Cover: Victorian Devotional Poetry: The Tractarian Mode, from Harvard University PressCover: Victorian Devotional Poetry in E-DITION

Victorian Devotional Poetry

The Tractarian Mode

Available from De Gruyter »

Product Details

E-DITION

$65.00 • £54.95 • €60.00

ISBN 9780674433885

Publication Date: 01/01/1981

268 pages

illustrations

World

Related Subjects

Harvard University Press has partnered with De Gruyter to make available for sale worldwide virtually all in-copyright HUP books that had become unavailable since their original publication. The 2,800 titles in the “e-ditions” program can be purchased individually as PDF eBooks or as hardcover reprint (“print-on-demand”) editions via the “Available from De Gruyter” link above. They are also available to institutions in ten separate subject-area packages that reflect the entire spectrum of the Press’s catalog. More about the E-ditions Program »

A neglected tradition in nineteenth-century poetry is fully explored in this first detailed study of the devotional verse associated with the Oxford or Tractarian Movement in Victorian England. The poetry reached thousands of readers for every handful who read the Tracts for the Times, and helps account for the profound effect of the movement on Victorian religious life both within and beyond the Church of England.

G. B. Tennyson provides a systematic discussion of the poetic theory of the Tractarians, with special attention to the concepts of reserve and analogy. He gives sustained attention to the poetry of John Keble, John Henry Newman, and Isaac Williams, while touching on many other writers, and concludes by noting the Tractarian elements in the poems of Christina Rossetti and Gerard Manley Hopkins. Appendices document the extraordinary popularity and influence of Keble’s Christian Year and Newman’s Lyra Apostolica.

Recent News

Black lives matter. Black voices matter. A statement from HUP »

From Our Blog

Jacket, Bored, Lonely, Angry, Stupid: Changing Feelings about Technology, from the Telegraph to Twitter, by Luke Fernandez and Susan J. Matt, from Harvard University Press

Technology, Biology, Chronology

Fears and anxieties about the latest technologies are nothing new, say Luke Fernandez and Susan J. Matt, authors of Bored, Lonely, Angry, Stupid: Changing Feelings about Technology, from the Telegraph to Twitter. But neither is the fact that they often provide new ways for us to connect and socialize. Mark Twain is rumored to have said “History doesn’t repeat itself, but it often rhymes.” Of late, much press has been spent on uncovering those rhymes, focusing on the similarities between the current epidemic and past ones.
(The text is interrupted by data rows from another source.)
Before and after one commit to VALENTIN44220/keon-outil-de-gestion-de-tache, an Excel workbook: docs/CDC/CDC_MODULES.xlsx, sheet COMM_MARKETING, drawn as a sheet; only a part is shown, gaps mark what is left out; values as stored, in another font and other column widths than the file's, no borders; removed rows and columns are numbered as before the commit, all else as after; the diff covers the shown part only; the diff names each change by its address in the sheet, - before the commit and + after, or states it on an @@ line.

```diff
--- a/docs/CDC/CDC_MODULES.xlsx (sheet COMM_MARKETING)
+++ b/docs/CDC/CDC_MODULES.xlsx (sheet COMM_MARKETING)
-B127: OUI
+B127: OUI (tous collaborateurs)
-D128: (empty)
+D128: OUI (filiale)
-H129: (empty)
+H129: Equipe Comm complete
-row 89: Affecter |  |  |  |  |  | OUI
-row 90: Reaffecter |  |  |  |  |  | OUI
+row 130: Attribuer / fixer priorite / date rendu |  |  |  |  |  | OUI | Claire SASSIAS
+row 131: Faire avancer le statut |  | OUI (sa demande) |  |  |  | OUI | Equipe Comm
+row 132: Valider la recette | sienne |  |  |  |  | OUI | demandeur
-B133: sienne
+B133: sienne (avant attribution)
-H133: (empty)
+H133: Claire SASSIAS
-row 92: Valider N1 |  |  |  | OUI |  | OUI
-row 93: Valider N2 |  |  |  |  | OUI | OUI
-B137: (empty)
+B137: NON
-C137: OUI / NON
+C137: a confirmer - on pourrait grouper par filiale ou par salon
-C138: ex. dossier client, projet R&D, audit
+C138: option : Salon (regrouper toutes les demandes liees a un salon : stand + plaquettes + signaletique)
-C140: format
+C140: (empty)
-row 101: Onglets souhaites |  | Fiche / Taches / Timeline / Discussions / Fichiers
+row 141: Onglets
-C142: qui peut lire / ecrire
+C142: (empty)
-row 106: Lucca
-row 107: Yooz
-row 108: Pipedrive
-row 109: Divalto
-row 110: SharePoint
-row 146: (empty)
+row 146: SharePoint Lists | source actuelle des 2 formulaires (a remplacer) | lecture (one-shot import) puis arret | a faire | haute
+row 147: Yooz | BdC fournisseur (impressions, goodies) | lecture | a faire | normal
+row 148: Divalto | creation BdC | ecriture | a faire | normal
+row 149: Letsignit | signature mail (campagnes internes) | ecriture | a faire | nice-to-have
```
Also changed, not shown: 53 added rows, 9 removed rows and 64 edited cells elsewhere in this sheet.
These stories underscore the lesson that progress hasn't allowed us to escape the suffering of earlier